Fifthly, whether that is so or not will depend upon all the circumstances including the number of decimal places or significant figures to which the numerals in the claim appear to have been expressed.”
|Merpel is often prone to a little rounding|
As mentioned above, in comparable situations much of the UK caselaw directs a construction based on accuracy to significant figures, rather than a “whole numbers” approach. However, there is something of a “mathematical quirk” with this particular range claimed. As explained at the first trial, the range 1% to 25% using the significant figures approach encompasses numbers within the range ≥ 0.95% and < 25.5%. It is only the whole number 1 and powers of the number 10 to which such an asymmetrical range applies though; if the bottom of the claimed range had been 2% rather than 1%, even when applying the significant figures approach, the claim would have included all values ≥ 1.5 and < 25.5, a more broadly symmetrical distribution.

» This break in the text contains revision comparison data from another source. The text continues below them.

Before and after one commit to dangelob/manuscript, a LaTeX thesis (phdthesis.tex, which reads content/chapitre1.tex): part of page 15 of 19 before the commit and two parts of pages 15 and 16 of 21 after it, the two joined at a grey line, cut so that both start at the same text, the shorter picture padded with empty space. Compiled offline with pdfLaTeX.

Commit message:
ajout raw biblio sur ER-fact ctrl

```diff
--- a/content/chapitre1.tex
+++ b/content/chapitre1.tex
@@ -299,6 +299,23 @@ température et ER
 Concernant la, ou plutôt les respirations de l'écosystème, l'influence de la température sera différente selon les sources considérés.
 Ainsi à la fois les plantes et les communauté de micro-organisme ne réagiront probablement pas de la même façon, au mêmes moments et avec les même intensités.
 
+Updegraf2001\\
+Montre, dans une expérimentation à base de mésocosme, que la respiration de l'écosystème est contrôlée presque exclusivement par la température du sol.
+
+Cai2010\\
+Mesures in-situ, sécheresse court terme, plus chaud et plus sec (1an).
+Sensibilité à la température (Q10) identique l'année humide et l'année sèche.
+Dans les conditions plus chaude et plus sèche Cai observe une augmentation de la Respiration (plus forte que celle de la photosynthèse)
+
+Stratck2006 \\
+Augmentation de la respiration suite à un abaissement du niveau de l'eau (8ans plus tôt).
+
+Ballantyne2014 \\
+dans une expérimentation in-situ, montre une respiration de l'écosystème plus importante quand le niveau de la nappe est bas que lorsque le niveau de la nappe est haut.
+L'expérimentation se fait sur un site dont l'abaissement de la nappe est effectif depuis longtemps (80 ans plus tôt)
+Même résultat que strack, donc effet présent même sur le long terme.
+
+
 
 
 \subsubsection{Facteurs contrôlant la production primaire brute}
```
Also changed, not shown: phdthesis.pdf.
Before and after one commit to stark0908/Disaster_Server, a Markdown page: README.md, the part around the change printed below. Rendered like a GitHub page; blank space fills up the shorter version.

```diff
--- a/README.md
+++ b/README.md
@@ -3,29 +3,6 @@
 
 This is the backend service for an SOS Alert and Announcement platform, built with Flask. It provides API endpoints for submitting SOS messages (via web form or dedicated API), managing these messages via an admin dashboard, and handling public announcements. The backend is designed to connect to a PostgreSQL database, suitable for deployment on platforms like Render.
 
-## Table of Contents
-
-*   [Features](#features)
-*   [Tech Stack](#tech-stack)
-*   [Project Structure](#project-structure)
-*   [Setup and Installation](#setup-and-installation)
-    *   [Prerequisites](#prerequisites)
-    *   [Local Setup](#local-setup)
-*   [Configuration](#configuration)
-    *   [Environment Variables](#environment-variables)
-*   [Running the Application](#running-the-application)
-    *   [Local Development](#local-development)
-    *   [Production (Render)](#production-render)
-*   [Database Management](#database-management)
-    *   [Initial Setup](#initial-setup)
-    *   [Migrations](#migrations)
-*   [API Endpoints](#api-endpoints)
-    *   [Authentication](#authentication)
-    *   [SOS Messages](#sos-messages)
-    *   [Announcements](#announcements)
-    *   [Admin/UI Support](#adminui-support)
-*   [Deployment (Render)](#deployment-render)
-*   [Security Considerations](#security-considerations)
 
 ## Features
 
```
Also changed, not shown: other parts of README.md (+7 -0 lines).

This Kat was completely convinced by Birss J’s erudite reasoning and finds himself surprised that the Court of Appeal felt unable to endorse it. He is troubled by a reasoning that considers that 1 as a lower limit of a range in a claim can actually mean 0.5. From the comments on Jeremy's post, it seems that some readers are likewise uncomfortable with the Court of Appeal decision. He was particularly taken with the point that both judgments (but the appeal decision more than the first instance) can be seen to focus on the mathematical conventions, rather than what a chemist would think about the claimed range. (This view is expanded in a piece on the PatLit blog, which also criticises the Court of Appeal decision in Actavis v Lilly.) What view do the rest of our readers take?